▸ Work required:
If a line in the records below contains the word "DesignSystem", return that line.
Material provided: Begin
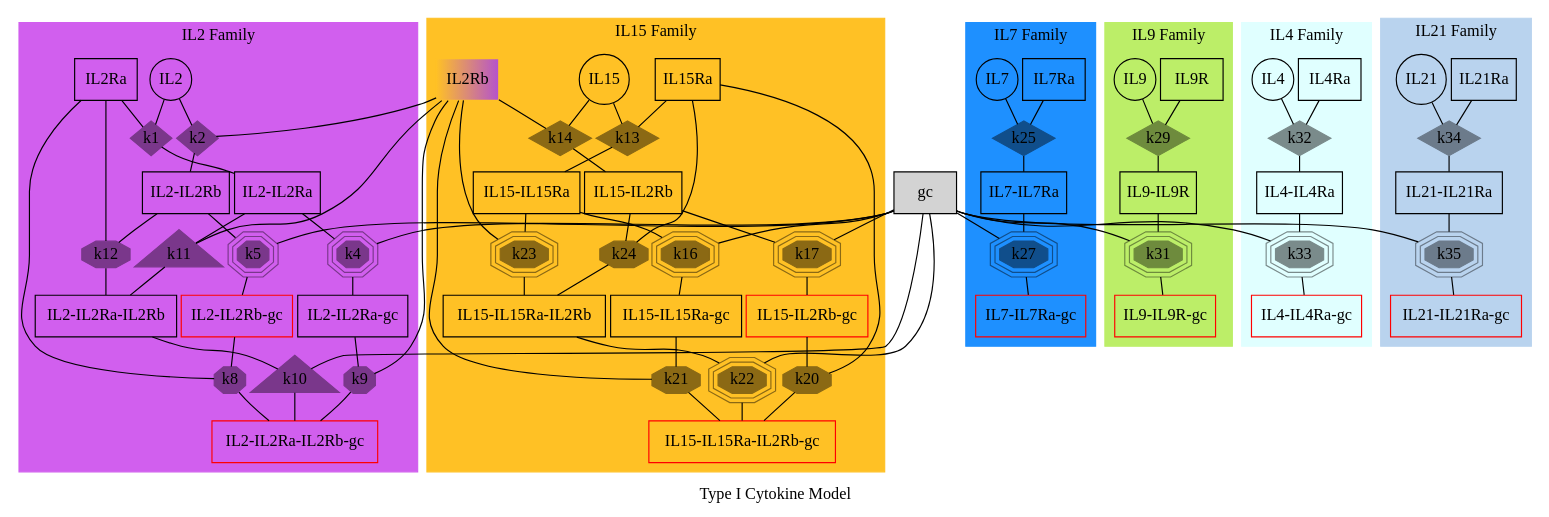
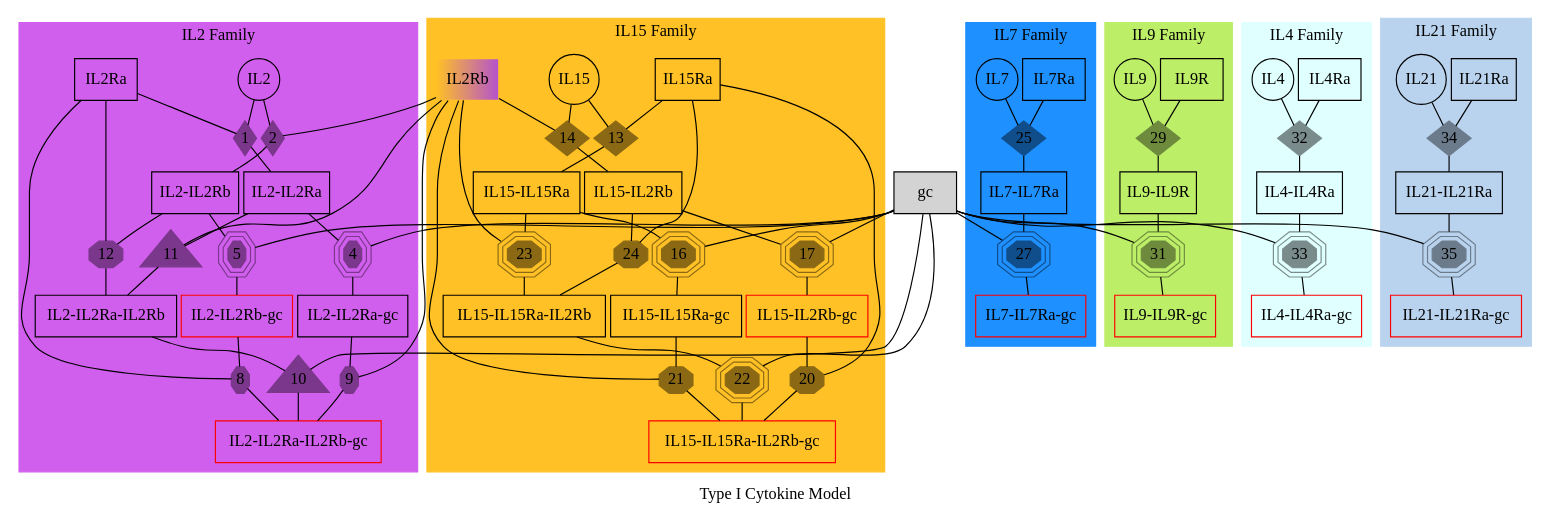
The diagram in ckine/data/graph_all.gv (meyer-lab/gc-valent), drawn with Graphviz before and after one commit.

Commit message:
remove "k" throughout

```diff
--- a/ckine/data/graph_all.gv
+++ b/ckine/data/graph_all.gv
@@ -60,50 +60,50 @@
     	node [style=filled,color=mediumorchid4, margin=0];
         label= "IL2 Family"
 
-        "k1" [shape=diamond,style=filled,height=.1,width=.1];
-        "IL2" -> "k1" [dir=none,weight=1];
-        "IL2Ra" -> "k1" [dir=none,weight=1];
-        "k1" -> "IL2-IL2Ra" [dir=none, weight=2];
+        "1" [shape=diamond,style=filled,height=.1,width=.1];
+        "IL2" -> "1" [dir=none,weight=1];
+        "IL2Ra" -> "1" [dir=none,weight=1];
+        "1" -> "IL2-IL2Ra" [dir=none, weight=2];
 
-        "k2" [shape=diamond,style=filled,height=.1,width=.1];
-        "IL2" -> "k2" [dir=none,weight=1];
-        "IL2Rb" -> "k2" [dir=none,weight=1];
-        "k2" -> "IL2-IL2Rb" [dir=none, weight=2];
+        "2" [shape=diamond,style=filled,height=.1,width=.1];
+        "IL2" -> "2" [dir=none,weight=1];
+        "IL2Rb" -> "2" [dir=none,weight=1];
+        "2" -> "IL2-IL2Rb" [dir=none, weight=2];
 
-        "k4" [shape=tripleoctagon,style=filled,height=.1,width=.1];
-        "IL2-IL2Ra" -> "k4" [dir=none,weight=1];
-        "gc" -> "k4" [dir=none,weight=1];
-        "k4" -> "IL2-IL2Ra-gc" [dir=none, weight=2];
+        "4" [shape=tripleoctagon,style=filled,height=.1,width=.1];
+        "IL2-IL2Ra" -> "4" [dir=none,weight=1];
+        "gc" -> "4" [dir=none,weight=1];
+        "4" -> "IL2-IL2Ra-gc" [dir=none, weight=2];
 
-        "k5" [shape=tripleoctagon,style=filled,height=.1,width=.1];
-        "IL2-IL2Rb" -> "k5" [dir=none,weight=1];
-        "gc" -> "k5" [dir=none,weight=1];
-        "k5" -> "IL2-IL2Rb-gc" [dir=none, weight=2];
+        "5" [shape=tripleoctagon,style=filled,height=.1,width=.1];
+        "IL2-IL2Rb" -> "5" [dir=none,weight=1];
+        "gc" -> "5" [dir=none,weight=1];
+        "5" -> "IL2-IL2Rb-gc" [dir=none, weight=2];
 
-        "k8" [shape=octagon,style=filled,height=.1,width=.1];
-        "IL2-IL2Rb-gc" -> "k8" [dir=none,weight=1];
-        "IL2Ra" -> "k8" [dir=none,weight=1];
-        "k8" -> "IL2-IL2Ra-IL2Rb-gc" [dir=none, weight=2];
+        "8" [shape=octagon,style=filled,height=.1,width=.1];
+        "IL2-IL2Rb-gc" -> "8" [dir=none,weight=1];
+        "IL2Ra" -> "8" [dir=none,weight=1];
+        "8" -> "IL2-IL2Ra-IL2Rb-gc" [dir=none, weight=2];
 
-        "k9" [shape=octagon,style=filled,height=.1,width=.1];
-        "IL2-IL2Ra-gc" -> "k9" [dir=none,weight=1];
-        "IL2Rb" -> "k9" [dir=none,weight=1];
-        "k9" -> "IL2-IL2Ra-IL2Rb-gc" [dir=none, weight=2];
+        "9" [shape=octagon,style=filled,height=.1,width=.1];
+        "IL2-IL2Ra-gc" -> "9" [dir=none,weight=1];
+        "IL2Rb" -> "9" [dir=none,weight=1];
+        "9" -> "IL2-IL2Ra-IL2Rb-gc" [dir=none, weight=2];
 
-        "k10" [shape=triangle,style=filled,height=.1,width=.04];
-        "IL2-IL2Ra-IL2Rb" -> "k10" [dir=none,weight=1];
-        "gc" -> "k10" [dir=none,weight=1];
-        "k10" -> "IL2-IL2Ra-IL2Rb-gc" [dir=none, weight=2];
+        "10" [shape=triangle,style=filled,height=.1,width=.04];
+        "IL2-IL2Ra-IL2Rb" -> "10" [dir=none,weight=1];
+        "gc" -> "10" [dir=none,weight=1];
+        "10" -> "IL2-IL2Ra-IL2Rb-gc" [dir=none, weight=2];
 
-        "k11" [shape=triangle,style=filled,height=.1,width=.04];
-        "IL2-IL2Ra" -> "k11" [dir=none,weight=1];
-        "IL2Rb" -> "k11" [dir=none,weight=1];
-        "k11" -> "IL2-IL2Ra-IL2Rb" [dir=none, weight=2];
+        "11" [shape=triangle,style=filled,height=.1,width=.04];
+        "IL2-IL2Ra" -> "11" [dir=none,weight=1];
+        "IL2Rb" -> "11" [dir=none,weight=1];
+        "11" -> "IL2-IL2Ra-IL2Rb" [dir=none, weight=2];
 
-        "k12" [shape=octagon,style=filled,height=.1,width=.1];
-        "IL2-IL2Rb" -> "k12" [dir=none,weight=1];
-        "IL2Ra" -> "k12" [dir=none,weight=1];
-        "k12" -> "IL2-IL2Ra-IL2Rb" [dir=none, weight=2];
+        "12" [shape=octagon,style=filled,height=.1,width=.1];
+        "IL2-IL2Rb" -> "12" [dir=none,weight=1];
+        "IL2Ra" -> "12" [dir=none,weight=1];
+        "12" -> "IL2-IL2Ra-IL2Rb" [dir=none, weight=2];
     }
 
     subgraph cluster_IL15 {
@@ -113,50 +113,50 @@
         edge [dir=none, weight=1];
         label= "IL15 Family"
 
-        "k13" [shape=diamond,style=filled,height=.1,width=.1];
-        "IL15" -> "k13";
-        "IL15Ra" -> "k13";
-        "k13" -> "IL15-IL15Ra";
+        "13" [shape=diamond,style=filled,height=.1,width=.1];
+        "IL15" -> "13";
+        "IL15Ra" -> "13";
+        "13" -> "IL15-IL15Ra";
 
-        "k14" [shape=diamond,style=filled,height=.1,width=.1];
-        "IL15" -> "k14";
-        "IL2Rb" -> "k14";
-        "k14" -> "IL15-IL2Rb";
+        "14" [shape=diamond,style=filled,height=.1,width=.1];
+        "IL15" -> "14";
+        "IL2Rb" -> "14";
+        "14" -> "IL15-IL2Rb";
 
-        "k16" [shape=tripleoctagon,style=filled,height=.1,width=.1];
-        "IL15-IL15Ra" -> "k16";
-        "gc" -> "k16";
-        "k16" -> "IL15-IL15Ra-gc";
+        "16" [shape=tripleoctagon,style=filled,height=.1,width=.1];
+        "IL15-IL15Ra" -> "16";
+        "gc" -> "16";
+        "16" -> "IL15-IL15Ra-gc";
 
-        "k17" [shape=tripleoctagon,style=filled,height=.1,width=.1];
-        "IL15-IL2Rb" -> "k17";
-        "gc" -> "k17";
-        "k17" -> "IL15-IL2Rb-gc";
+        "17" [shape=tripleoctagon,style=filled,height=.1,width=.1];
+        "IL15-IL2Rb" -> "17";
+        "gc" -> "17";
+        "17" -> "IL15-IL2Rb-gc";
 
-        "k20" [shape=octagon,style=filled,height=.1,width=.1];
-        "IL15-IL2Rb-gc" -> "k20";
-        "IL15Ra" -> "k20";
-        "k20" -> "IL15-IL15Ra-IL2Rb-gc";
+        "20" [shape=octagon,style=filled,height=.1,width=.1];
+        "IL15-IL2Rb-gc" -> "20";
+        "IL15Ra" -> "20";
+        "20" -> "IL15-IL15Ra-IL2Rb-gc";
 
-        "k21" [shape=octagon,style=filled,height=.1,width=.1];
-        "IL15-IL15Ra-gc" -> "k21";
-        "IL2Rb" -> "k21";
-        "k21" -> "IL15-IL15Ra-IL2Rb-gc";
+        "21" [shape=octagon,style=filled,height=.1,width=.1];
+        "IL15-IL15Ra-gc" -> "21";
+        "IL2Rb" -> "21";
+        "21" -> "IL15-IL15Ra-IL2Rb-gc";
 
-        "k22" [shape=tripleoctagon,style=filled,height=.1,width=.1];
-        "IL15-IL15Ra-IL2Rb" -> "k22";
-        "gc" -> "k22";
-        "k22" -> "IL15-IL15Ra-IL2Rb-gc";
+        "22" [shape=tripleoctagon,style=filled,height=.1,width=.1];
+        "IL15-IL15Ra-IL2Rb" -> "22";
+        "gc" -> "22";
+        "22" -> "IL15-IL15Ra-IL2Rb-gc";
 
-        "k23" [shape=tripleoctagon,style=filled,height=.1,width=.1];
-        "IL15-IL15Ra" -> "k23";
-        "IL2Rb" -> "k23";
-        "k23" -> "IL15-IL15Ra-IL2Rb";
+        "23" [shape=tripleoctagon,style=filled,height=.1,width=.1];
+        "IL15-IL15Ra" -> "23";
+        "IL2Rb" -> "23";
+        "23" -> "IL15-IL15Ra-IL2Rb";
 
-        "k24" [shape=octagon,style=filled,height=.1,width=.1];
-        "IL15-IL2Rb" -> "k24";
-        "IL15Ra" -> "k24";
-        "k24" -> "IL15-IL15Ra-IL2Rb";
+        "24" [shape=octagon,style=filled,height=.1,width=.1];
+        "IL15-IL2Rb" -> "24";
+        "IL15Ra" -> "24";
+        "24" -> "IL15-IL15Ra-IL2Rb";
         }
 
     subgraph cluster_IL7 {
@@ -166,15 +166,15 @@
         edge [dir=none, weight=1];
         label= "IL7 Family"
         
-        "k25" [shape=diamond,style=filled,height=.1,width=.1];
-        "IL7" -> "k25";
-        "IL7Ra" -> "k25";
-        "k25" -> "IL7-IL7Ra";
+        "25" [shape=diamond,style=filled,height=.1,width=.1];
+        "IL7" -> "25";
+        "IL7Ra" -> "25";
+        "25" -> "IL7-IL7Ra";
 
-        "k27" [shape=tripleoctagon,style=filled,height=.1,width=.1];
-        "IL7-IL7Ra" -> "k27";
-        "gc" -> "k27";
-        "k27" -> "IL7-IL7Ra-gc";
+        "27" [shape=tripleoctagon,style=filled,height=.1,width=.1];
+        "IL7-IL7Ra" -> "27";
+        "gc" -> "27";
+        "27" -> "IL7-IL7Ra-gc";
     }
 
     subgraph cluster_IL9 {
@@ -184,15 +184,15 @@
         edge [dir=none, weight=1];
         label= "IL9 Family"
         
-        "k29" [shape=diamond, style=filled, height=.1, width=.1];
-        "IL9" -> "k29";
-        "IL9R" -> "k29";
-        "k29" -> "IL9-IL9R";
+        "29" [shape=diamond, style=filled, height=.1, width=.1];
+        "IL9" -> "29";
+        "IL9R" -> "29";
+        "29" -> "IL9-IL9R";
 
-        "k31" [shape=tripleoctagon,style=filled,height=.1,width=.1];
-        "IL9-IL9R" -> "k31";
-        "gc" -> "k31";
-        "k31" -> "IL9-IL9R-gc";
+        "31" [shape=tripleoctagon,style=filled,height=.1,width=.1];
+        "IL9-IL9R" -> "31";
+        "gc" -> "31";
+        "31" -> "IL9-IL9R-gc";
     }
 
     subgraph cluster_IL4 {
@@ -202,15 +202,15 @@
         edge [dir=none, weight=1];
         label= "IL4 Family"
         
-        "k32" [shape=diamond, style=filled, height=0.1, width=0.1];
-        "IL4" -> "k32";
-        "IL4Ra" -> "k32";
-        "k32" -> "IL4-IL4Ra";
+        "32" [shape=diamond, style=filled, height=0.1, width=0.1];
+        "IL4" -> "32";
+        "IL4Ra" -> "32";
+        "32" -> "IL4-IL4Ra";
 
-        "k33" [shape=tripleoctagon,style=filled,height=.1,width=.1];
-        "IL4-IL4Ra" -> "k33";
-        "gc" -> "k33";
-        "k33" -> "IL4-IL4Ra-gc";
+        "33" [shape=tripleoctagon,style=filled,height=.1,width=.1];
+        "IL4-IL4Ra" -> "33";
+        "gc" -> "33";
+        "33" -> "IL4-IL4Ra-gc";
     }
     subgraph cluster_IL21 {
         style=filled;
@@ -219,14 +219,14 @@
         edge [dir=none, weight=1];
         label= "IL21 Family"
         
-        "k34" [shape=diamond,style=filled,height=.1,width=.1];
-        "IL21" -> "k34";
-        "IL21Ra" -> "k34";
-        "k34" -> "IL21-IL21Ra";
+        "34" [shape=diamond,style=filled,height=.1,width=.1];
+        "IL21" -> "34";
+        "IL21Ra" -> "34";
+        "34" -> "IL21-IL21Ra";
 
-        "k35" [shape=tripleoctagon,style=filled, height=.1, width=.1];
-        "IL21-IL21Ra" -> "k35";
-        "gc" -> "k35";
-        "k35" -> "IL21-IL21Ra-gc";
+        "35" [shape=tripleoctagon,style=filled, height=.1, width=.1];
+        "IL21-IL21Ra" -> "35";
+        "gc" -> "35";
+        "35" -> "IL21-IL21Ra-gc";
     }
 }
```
Material provided: End
Material provided: Begin
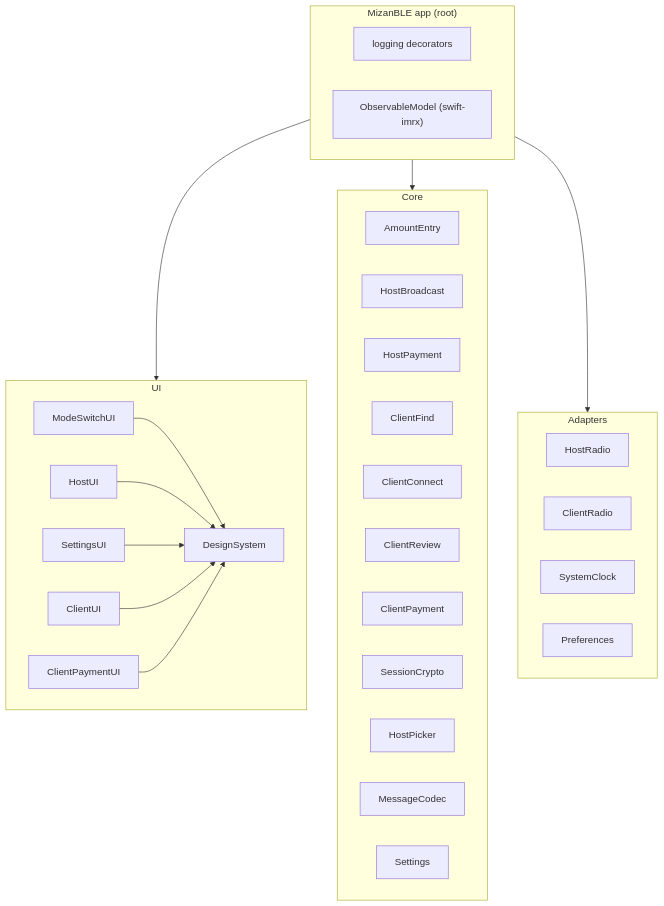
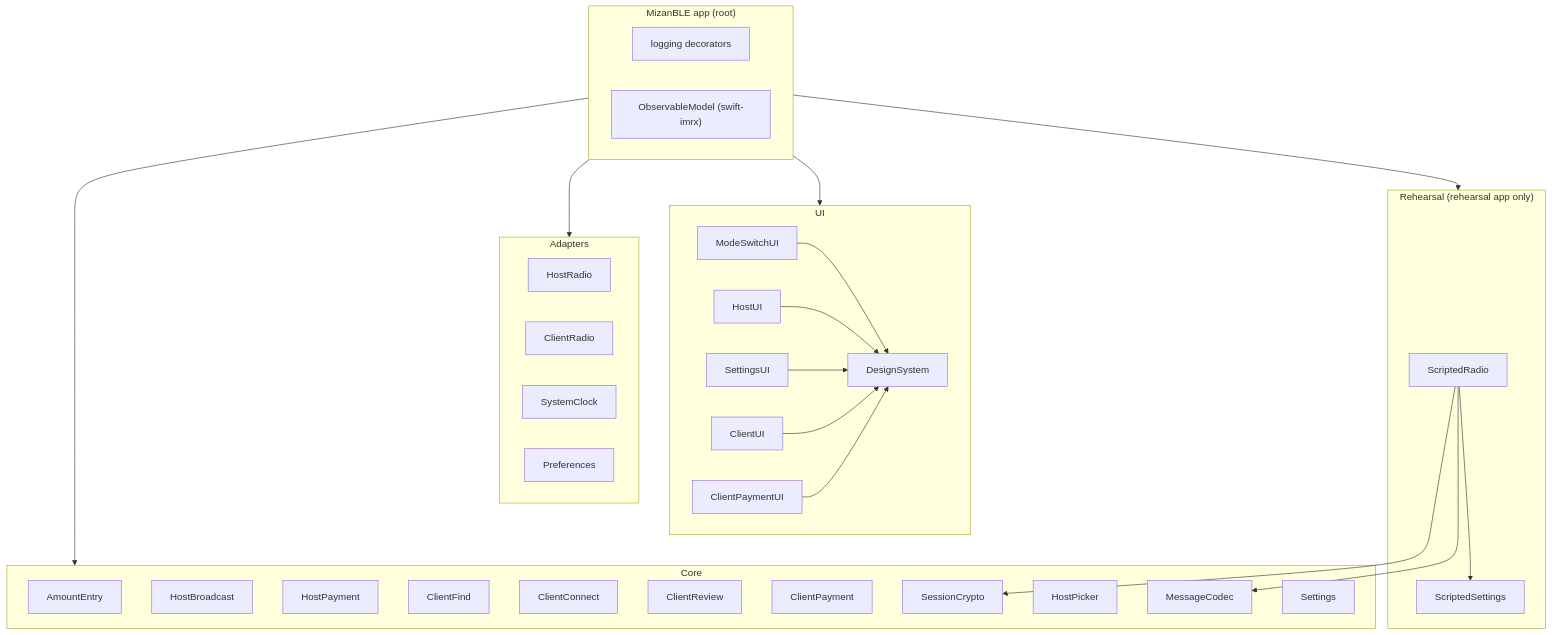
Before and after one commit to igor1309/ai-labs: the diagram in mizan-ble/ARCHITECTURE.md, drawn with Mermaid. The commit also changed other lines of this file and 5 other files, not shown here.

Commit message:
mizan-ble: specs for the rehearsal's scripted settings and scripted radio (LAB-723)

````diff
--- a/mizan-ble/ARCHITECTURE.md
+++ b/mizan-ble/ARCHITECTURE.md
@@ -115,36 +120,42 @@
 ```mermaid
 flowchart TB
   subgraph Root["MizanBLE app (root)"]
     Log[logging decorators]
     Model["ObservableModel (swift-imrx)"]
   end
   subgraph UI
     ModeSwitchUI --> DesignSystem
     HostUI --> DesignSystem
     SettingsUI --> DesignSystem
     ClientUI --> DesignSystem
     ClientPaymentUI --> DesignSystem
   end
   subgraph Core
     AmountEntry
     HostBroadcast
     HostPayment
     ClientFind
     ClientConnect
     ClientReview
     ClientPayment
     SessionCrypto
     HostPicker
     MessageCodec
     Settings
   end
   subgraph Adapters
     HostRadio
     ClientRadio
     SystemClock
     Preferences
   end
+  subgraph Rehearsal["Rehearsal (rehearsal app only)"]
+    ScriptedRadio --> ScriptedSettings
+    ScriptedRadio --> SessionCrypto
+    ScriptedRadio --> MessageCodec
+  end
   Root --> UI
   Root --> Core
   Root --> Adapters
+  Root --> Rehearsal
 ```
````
Material provided: End
▸ Exercise solution:
     ModeSwitchUI --> DesignSystem
     HostUI --> DesignSystem
     SettingsUI --> DesignSystem
     ClientUI --> DesignSystem
     ClientPaymentUI --> DesignSystem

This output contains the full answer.